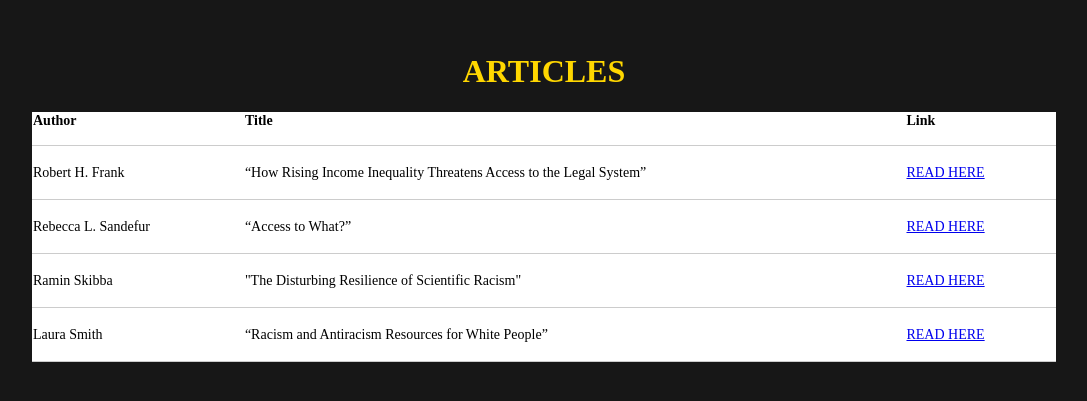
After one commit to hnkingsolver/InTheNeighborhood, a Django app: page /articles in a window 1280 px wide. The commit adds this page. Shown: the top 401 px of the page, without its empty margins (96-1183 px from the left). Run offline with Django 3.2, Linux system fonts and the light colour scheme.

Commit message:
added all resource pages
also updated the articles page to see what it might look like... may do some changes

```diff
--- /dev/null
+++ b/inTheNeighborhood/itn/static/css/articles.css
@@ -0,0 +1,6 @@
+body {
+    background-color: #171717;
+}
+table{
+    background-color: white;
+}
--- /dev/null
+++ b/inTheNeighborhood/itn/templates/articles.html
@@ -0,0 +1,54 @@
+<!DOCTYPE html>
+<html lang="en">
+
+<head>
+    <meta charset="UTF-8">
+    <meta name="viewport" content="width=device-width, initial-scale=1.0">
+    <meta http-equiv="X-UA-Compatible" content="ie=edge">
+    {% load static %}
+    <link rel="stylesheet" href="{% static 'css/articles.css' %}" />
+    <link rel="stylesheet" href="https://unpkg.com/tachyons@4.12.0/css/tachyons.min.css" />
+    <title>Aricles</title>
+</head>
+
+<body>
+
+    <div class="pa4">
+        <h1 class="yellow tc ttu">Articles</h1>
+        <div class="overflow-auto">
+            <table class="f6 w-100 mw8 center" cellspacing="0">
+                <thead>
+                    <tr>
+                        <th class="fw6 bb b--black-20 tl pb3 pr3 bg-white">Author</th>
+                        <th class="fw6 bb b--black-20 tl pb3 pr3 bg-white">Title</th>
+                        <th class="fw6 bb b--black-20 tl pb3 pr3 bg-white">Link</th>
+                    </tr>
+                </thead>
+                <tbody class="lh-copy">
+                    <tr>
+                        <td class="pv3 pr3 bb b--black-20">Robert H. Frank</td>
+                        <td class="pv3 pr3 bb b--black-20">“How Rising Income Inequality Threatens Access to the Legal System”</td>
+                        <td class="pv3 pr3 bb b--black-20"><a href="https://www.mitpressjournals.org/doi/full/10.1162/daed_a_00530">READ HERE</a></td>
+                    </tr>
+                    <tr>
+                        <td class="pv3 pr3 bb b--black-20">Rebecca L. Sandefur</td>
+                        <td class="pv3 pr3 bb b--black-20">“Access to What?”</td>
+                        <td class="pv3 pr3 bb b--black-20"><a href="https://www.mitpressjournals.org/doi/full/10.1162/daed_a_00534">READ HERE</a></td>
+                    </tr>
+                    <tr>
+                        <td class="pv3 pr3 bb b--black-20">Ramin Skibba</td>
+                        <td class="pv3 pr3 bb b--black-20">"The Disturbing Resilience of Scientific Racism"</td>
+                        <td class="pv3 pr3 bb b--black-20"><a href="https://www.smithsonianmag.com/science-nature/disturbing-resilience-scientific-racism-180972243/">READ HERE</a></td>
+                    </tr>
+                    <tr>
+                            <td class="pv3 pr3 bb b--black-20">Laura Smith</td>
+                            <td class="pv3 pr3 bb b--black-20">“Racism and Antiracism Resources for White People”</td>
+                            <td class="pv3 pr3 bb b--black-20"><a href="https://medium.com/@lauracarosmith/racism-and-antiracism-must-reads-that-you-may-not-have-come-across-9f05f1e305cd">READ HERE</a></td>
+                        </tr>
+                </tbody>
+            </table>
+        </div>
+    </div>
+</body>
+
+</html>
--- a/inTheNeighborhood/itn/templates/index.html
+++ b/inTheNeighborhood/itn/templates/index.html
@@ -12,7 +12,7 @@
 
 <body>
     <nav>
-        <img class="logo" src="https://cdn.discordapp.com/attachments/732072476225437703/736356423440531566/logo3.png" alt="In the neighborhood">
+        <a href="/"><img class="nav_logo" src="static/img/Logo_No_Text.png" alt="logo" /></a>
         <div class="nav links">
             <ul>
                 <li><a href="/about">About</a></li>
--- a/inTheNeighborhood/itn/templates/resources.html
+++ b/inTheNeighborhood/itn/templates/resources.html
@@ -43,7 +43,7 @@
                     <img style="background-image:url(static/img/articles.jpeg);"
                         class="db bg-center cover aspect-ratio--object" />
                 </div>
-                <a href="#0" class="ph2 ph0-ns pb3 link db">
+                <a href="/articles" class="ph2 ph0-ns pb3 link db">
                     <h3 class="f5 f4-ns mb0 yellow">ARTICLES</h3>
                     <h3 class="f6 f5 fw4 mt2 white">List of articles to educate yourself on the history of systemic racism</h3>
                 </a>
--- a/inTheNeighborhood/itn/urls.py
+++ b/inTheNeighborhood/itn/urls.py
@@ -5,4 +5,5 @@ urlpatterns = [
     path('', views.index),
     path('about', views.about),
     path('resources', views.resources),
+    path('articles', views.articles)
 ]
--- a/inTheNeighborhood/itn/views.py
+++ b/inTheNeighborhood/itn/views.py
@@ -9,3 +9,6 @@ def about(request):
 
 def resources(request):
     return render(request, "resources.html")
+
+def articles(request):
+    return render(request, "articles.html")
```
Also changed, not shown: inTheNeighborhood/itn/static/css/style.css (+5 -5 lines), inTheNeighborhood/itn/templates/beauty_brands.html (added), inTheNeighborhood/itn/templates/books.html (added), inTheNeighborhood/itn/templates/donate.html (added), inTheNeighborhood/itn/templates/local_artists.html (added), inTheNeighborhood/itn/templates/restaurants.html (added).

__What the exercise asks__
Each entry must be retyped word for word, with every image omitted.

__Response area__
After one commit to hnkingsolver/InTheNeighborhood, a Django app: page /articles in a window 1280 px wide. The commit adds this page. Shown: the top 401 px of the page, without its empty margins (96-1183 px from the left). Run offline with Django 3.2, Linux system fonts and the light colour scheme.

Commit message:
added all resource pages
also updated the articles page to see what it might look like... may do some changes

```diff
--- /dev/null
+++ b/inTheNeighborhood/itn/static/css/articles.css
@@ -0,0 +1,6 @@
+body {
+    background-color: #171717;
+}
+table{
+    background-color: white;
+}
--- /dev/null
+++ b/inTheNeighborhood/itn/templates/articles.html
@@ -0,0 +1,54 @@
+<!DOCTYPE html>
+<html lang="en">
+
+<head>
+    <meta charset="UTF-8">
+    <meta name="viewport" content="width=device-width, initial-scale=1.0">
+    <meta http-equiv="X-UA-Compatible" content="ie=edge">
+    {% load static %}
+    <link rel="stylesheet" href="{% static 'css/articles.css' %}" />
+    <link rel="stylesheet" href="https://unpkg.com/tachyons@4.12.0/css/tachyons.min.css" />
+    <title>Aricles</title>
+</head>
+
+<body>
+
+    <div class="pa4">
+        <h1 class="yellow tc ttu">Articles</h1>
+        <div class="overflow-auto">
+            <table class="f6 w-100 mw8 center" cellspacing="0">
+                <thead>
+                    <tr>
+                        <th class="fw6 bb b--black-20 tl pb3 pr3 bg-white">Author</th>
+                        <th class="fw6 bb b--black-20 tl pb3 pr3 bg-white">Title</th>
+                        <th class="fw6 bb b--black-20 tl pb3 pr3 bg-white">Link</th>
+                    </tr>
+                </thead>
+                <tbody class="lh-copy">
+                    <tr>
+                        <td class="pv3 pr3 bb b--black-20">Robert H. Frank</td>
+                        <td class="pv3 pr3 bb b--black-20">“How Rising Income Inequality Threatens Access to the Legal System”</td>
+                        <td class="pv3 pr3 bb b--black-20"><a href="https://www.mitpressjournals.org/doi/full/10.1162/daed_a_00530">READ HERE</a></td>
+                    </tr>
+                    <tr>
+                        <td class="pv3 pr3 bb b--black-20">Rebecca L. Sandefur</td>
+                        <td class="pv3 pr3 bb b--black-20">“Access to What?”</td>
+                        <td class="pv3 pr3 bb b--black-20"><a href="https://www.mitpressjournals.org/doi/full/10.1162/daed_a_00534">READ HERE</a></td>
+                    </tr>
+                    <tr>
+                        <td class="pv3 pr3 bb b--black-20">Ramin Skibba</td>
+                        <td class="pv3 pr3 bb b--black-20">"The Disturbing Resilience of Scientific Racism"</td>
+                        <td class="pv3 pr3 bb b--black-20"><a href="https://www.smithsonianmag.com/science-nature/disturbing-resilience-scientific-racism-180972243/">READ HERE</a></td>
+                    </tr>
+                    <tr>
+                            <td class="pv3 pr3 bb b--black-20">Laura Smith</td>
+                            <td class="pv3 pr3 bb b--black-20">“Racism and Antiracism Resources for White People”</td>
+                            <td class="pv3 pr3 bb b--black-20"><a href="https://medium.com/@lauracarosmith/racism-and-antiracism-must-reads-that-you-may-not-have-come-across-9f05f1e305cd">READ HERE</a></td>
+                        </tr>
+                </tbody>
+            </table>
+        </div>
+    </div>
+</body>
+
+</html>
--- a/inTheNeighborhood/itn/templates/index.html
+++ b/inTheNeighborhood/itn/templates/index.html
@@ -12,7 +12,7 @@
 
 <body>
     <nav>
-        <img class="logo" src="https://cdn.discordapp.com/attachments/732072476225437703/736356423440531566/logo3.png" alt="In the neighborhood">
+        <a href="/"><img class="nav_logo" src="static/img/Logo_No_Text.png" alt="logo" /></a>
         <div class="nav links">
             <ul>
                 <li><a href="/about">About</a></li>
--- a/inTheNeighborhood/itn/templates/resources.html
+++ b/inTheNeighborhood/itn/templates/resources.html
@@ -43,7 +43,7 @@
                     <img style="background-image:url(static/img/articles.jpeg);"
                         class="db bg-center cover aspect-ratio--object" />
                 </div>
-                <a href="#0" class="ph2 ph0-ns pb3 link db">
+                <a href="/articles" class="ph2 ph0-ns pb3 link db">
                     <h3 class="f5 f4-ns mb0 yellow">ARTICLES</h3>
                     <h3 class="f6 f5 fw4 mt2 white">List of articles to educate yourself on the history of systemic racism</h3>
                 </a>
--- a/inTheNeighborhood/itn/urls.py
+++ b/inTheNeighborhood/itn/urls.py
@@ -5,4 +5,5 @@ urlpatterns = [
     path('', views.index),
     path('about', views.about),
     path('resources', views.resources),
+    path('articles', views.articles)
 ]
--- a/inTheNeighborhood/itn/views.py
+++ b/inTheNeighborhood/itn/views.py
@@ -9,3 +9,6 @@ def about(request):
 
 def resources(request):
     return render(request, "resources.html")
+
+def articles(request):
+    return render(request, "articles.html")
```
Also changed, not shown: inTheNeighborhood/itn/static/css/style.css (+5 -5 lines), inTheNeighborhood/itn/templates/beauty_brands.html (added), inTheNeighborhood/itn/templates/books.html (added), inTheNeighborhood/itn/templates/donate.html (added), inTheNeighborhood/itn/templates/local_artists.html (added), inTheNeighborhood/itn/templates/restaurants.html (added).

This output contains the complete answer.